Update: I’ve posted a further discussion of Chopra’s actions here.

The Chronicle of Higher Education has its first major article up this morning on the Southwestern College faculty suspensions, and it, along with a couple other new stories, clears up some of yesterday’s unanswered questions.

None of those answers make the situation any less bizarre.

To recap: last Thursday a few hundred students and faculty carried out a peaceful protest against budget cuts at SWC, a southern California community college. That night four professors, including the president of the SWC faculty union, were suspended from their positions and barred from campus. The next morning the college’s president and HR director both left on extended vacations, leaving a low-level administrator behind to insist that the suspensions were “unrelated to the student rally.”

That’s what I had gleaned last night. Here’s what I’ve learned this morning…

The claim that the suspensions had nothing to do with “the student rally” can most charitably be described as deceptive. Yesterday the university clarified its previous statement, declaring that the suspensions came about because of an incident that took place during the protest, but after the officially sanctioned rally had formally ended.

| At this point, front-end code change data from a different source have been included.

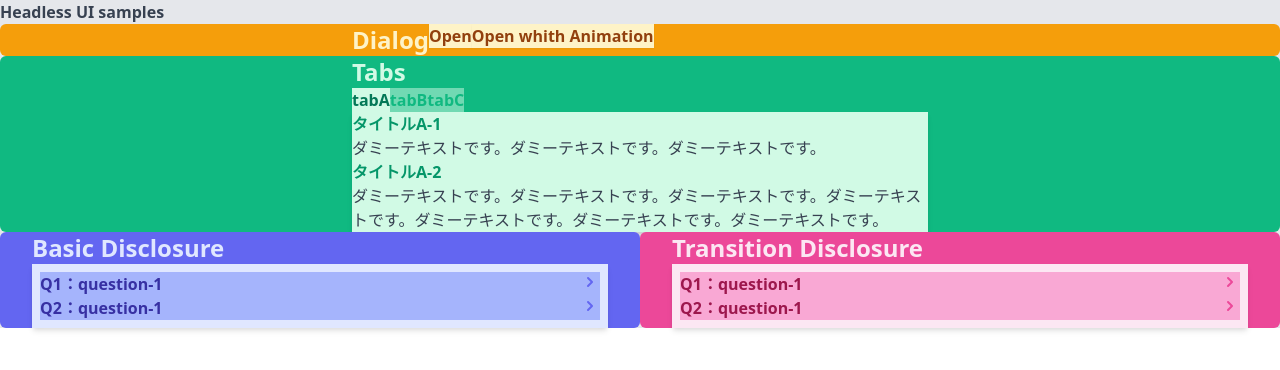
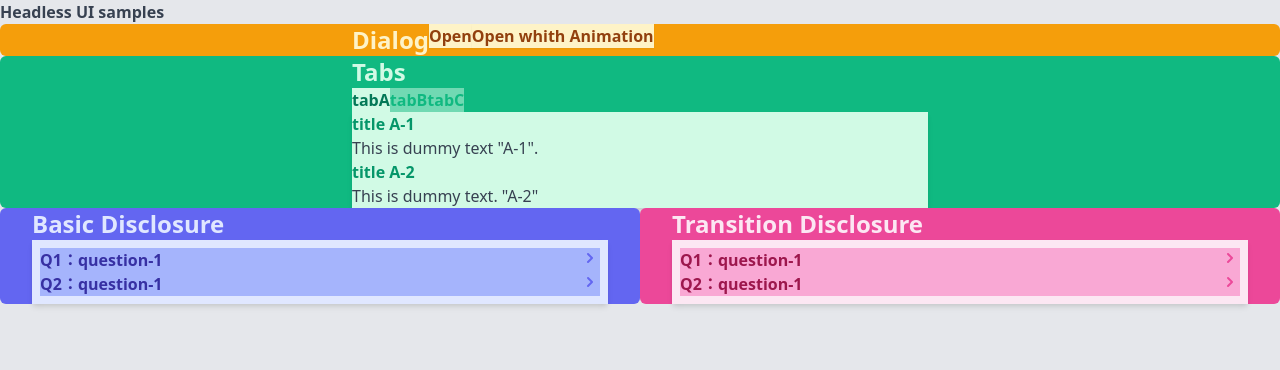
Before and after one commit to K-shigehito/headlessui-example, a Vue app: page / in a window 1280 px wide. Shown: the top 370 px of the page. Built offline with nearby package versions, Linux system fonts and the light colour scheme.

Commit message:
スタイル修正

```diff
--- a/src/App.vue
+++ b/src/App.vue
@@ -1,84 +1,13 @@
-import HelloWorld from './components/HelloWorld.vue';
-<script setup lang="ts">
-// This starter template is using Vue 3 <script setup> SFCs
-// Check out https://v3.vuejs.org/api/sfc-script-setup.html#sfc-script-setup
-import BasicDialog from './components/BasicDialog.vue';
-import BasicDisclosure from './components/BasicDisclosure.vue';
-import BasicTabs from './components/BasicTabs.vue';
-import TransitionDialog from './components/TransitionDialog.vue';
-import TransitionDisclosure from './components/TransitionDisclosure.vue';
-</script>
-
 <template>
-  <div class="py-[24px] px-[12px] md:px-[30px] bg-gray-200 w-full h-full">
-    <h2 class="text-[30px] font-bold text-gray-700">Headless UI samples</h2>
-
-    <div class="grid grid-cols-2 auto-rows-auto gap-[24px]">
-      <div
-        class="
-          col-span-2
-          mt-[24px]
-          bg-yellow-500
-          px-[24px]
-          pt-[18px]
-          pb-[18px]
-          rounded-md
-        "
-      >
-        <div class="flex max-w-xl mx-auto">
-          <h2 class="text-2xl font-bold text-yellow-100">Dialog</h2>
-          <div class="ml-[24px]">
-            <BasicDialog />
-          </div>
-          <div class="ml-[12px]">
-            <TransitionDialog />
-          </div>
-        </div>
-      </div>
-
-      <div
-        class="col-span-2 bg-green-500 px-[24px] pt-[18px] pb-[30px] rounded-md"
-      >
-        <div class="max-w-xl mx-auto">
-          <h2 class="text-2xl font-bold text-green-100">Tabs</h2>
-          <div class="mt-[18px]">
-            <BasicTabs />
-          </div>
-        </div>
-      </div>
-
-      <div
-        class="
-          col-span-1
-          bg-indigo-500
-          px-[24px]
-          pt-[18px]
-          pb-[30px]
-          rounded-md
-        "
-      >
-        <div class="max-w-xl mx-auto">
-          <h2 class="text-2xl font-bold text-indigo-100">Basic Disclosure</h2>
-          <div class="mt-[18px]">
-            <BasicDisclosure />
-          </div>
-        </div>
-      </div>
-
-      <div
-        class="col-span-1 bg-pink-500 px-[24px] pt-[18px] pb-[30px] rounded-md"
-      >
-        <div class="max-w-xl mx-auto">
-          <h2 class="text-2xl font-bold text-pink-100">
-            Transition Disclosure
-          </h2>
-          <div class="mt-[18px]">
-            <TransitionDisclosure />
-          </div>
-        </div>
-      </div>
-    </div>
+  <div class="h-screen">
+    <Samples />
   </div>
 </template>
 
-<style></style>
+<script lang="ts">
+import { defineComponent } from 'vue';
+import Samples from './views/Samples.vue';
+export default defineComponent({
+  components: { Samples },
+});
+</script>
--- a/src/components/BasicTabs.vue
+++ b/src/components/BasicTabs.vue
@@ -33,7 +33,7 @@
               <h3 class="mb-[4px] text-[16px] text-green-600 font-bold">
                 {{ detail.name }}
               </h3>
-              <p class="text-[12px] text-gray-700">
+              <p class="text-[14px] text-gray-700">
                 {{ detail.description }}
               </p>
             </li>
@@ -63,43 +63,37 @@ export default defineComponent({
       tabA: [
         {
           id: 1,
-          name: 'タイトルA-1',
-          description:
-            'ダミーテキストです。ダミーテキストです。ダミーテキストです。',
+          name: 'title A-1',
+          description: 'This is dummy text "A-1".',
         },
         {
           id: 2,
-          name: 'タイトルA-2',
-          description:
-            'ダミーテキストです。ダミーテキストです。ダミーテキストです。ダミーテキストです。ダミーテキストです。ダミーテキストです。ダミーテキストです。',
+          name: 'title A-2',
+          description: 'This is dummy text. "A-2"',
         },
       ],
       tabB: [
         {
           id: 1,
-          name: 'タイトルB-1',
-          description:
-            'ダミーテキストです。ダミーテキストです。ダミーテキストです。',
-        },
-        {
-          id: 2,
-          name: 'タイトルB-2',
-          description:
-            'ダミーテキストです。ダミーテキストです。ダミーテキストです。',
+          name: 'title B-1',
+          description: 'This is dummy text. "B-1"',
         },
       ],
       tabC: [
         {
           id: 1,
-          name: 'タイトルC-1',
-          description:
-            'ダミーテキストです。ダミーテキストです。ダミーテキストです。ダミーテキストです。ダミーテキストです。ダミーテキストです。ダミーテキストです。',
+          name: 'title C-1',
+          description: 'This is dummy text. "C-1"',
         },
         {
           id: 2,
-          name: 'タイトルC-2',
-          description:
-            'ダミーテキストです。ダミーテキストです。ダミーテキストです。ダミーテキストです。ダミーテキストです。ダミーテキストです。ダミーテキストです。',
+          name: 'title C-2',
+          description: 'This is dummy text. "C-1"',
+        },
+        {
+          id: 3,
+          name: 'title C-3',
+          description: 'This is dummy text. "C-3"',
         },
       ],
     });
--- /dev/null
+++ b/src/views/Samples.vue
@@ -0,0 +1,89 @@
+<template>
+  <div class="py-[24px] px-[12px] md:px-[30px] bg-gray-200 w-full min-h-full">
+    <h2 class="text-[30px] font-bold text-gray-700">Headless UI samples</h2>
+
+    <div class="grid grid-cols-2 auto-rows-auto gap-[24px]">
+      <div
+        class="
+          col-span-2
+          mt-[24px]
+          bg-yellow-500
+          px-[24px]
+          pt-[18px]
+          pb-[18px]
+          rounded-md
+        "
+      >
+        <div class="flex max-w-xl mx-auto">
+          <h2 class="text-2xl font-bold text-yellow-100">Dialog</h2>
+          <div class="ml-[24px]">
+            <BasicDialog />
+          </div>
+          <div class="ml-[12px]">
+            <TransitionDialog />
+          </div>
+        </div>
+      </div>
+
+      <div
+        class="col-span-2 bg-green-500 px-[24px] pt-[18px] pb-[30px] rounded-md"
+      >
+        <div class="max-w-xl mx-auto">
+          <h2 class="text-2xl font-bold text-green-100">Tabs</h2>
+          <div class="mt-[18px]">
+            <BasicTabs />
+          </div>
+        </div>
+      </div>
+
+      <div
+        class="
+          col-span-1
+          bg-indigo-500
+          px-[24px]
+          pt-[18px]
+          pb-[30px]
+          rounded-md
+        "
+      >
+        <div class="max-w-xl mx-auto">
+          <h2 class="text-2xl font-bold text-indigo-100">Basic Disclosure</h2>
+          <div class="mt-[18px]">
+            <BasicDisclosure />
+          </div>
+        </div>
+      </div>
+
+      <div
+        class="col-span-1 bg-pink-500 px-[24px] pt-[18px] pb-[30px] rounded-md"
+      >
+        <div class="max-w-xl mx-auto">
+          <h2 class="text-2xl font-bold text-pink-100">
+            Transition Disclosure
+          </h2>
+          <div class="mt-[18px]">
+            <TransitionDisclosure />
+          </div>
+        </div>
+      </div>
+    </div>
+  </div>
+</template>
+
+<script lang="ts">
+import { defineComponent } from 'vue';
+import BasicDialog from '../components/BasicDialog.vue';
+import BasicDisclosure from '../components/BasicDisclosure.vue';
+import BasicTabs from '../components/BasicTabs.vue';
+import TransitionDialog from '../components/TransitionDialog.vue';
+import TransitionDisclosure from '../components/TransitionDisclosure.vue';
+export default defineComponent({
+  components: {
+    BasicDialog,
+    BasicDisclosure,
+    BasicTabs,
+    TransitionDialog,
+    TransitionDisclosure,
+  },
+});
+</script>
```
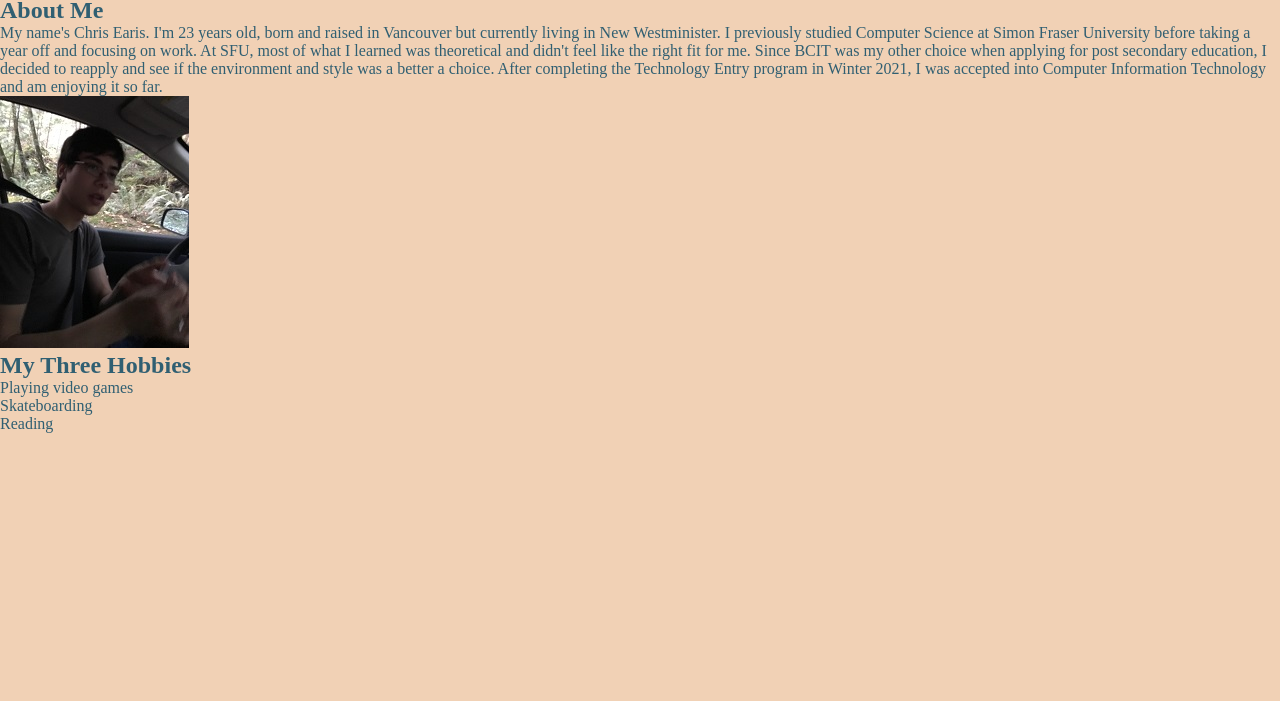
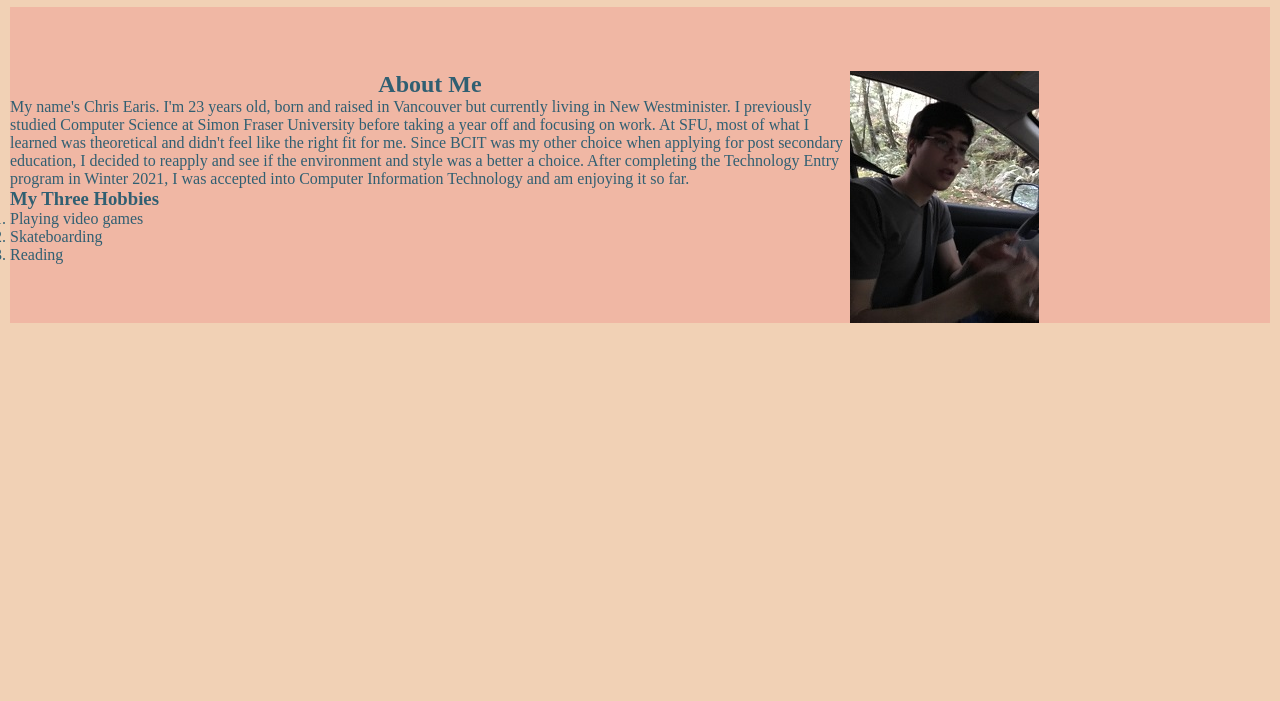
Before and after one commit to Sadicecream/1620_Week8, a plain HTML site: page about.html in a window 1280 px wide. Shown: the part 99-800 px from the top of the page. Drawn offline with Linux system fonts and the light colour scheme.

```diff
--- a/CSS/style.css
+++ b/CSS/style.css
@@ -25,7 +25,7 @@ nav{
 }
 
 .navbar{
-    background-color: #F0B7A4;
+    background-color: #568EA6;
     display: flex;
     justify-content: space-evenly;
     font-size: 2rem;
@@ -43,6 +43,26 @@ nav{
     text-align: center;
 }
 
+.index_main{
+    background-color: #F0B7A4;
+    margin: 10px;
+    display: grid;
+    grid-template-columns:3fr 3fr 3fr;
+    grid-template-rows: 4rem 1fr;
+    grid-template-areas:
+        'title title tile'
+        'text text image';
+}
+
 h2{
-    align-self: center;
+    justify-self: center;
+    grid-area: title;
 }
+ .text{
+     grid-area: text;
+     justify-self: center;
+ }
+
+ .image{
+     grid-area: image;
+ }
--- a/about.html
+++ b/about.html
@@ -11,7 +11,6 @@
     <link rel="stylesheet" href="./CSS/style.css">
 </head>
 <body>
-    <div class="design">
     <header>
         <h1>Christopher Earis</h1>
         <nav class="navbar">
@@ -22,6 +21,8 @@
         </nav>
     </header>
     <main>
+    <div class='index_main'>
+        <div class="text">
         <h2>About Me</h2>
         <p>
              My name's Chris Earis. I'm 23 years old, born and raised in Vancouver but currently living in New Westminister. I previously
@@ -30,14 +31,15 @@
             secondary education, I decided to reapply and see if the environment and style was a better a choice. After completing the Technology
             Entry program in Winter 2021, I was accepted into Computer Information Technology and am enjoying it so far.
         </p>
-     <img src="./images/my_photo.jpg" alt="A picture of me in car">
-     <h2>My Three Hobbies</h2>
+        <h3>My Three Hobbies</h3>
         <ol>
             <li>Playing video games</li>
             <li>Skateboarding</li>
             <li>Reading</li>
         </ol>
+        </div>
+        <img class='image' src="./images/my_photo.jpg" alt="A picture of me in car">
+    </div>
     </main>
-    </div>
 </body>
 </html>
```
Also changed, not shown: index.html (+3 -1 lines), 1 other file. Lines whose indentation alone changed are shown as unchanged.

SWC, like far too many American colleges, has a designated “free speech zone” in an isolated corner of the campus, and permission for the rally was limited to that area. At the end of the rally, however, a group of students and faculty marched on the offices of college president Raj K. Chopra, where they were stopped by a line of campus police officers.

SWC campus police chief Brent Chartier told the Chronicle that some of the protesters engaged in “illegal activity” at that point, that the incident is currently under investigation, and that criminal charges against protesters are under consideration. In a letter to the campus community yesterday, the president of SWC’s college district board said that “no formal charges or allegations” had yet “been made against any college faculty member or employee.”

Suspended prof Philip Lopez, the president of the faculty union at SWC, reacted with disbelief to the new statements. “If there are no charges,” he asked, “why were we placed on leave? Rumor? Reputation? Union-busting? Poor personal hygiene?”

It should be noted, by the way, that Thursday’s rally was not just a generic response statewide budget cuts. It was a protest against specific policies and tactics of Chopra’s, most notably a plan to balance SWC’s budget by cutting the number of classes the college offers each semester by 25%.

President Chopra has long been a controversial figure at SWC, and was the subject of a no-confidence vote by the campus chapter of CSEA, the faculty union, in May of this year. In that resolution, the CSEA chapter declared that a campus reorganization plan undertaken by Chopra had been conducted “with a complete lack of regard for Southwestern College’sstanding commitment to its own Shared Governance Guidelines.” As noted above and in yesterday’s post, the current president of CSEA’s SWC chapter, and one of the chapter’s former presidents, were among the four professors suspended on Thursday.

One last bit of background: The section of the California state code that allowed Chopra to kick the faculty members off campus empowers him to bar an individual from campus grounds “whenever there is reasonable cause to believe that such person has willfully disrupted the orderly operation of such campus.” It allows him to ban such an individual for no more than fourteen days, and requires that he hold a hearing on such a ban within seven days of receiving a request for one from a banned individual. If any of the three suspended faculty return to the campus before their suspensions are lifted, they are liable to arrest on misdemeanor charges that carry a maximum penalty of six months in jail.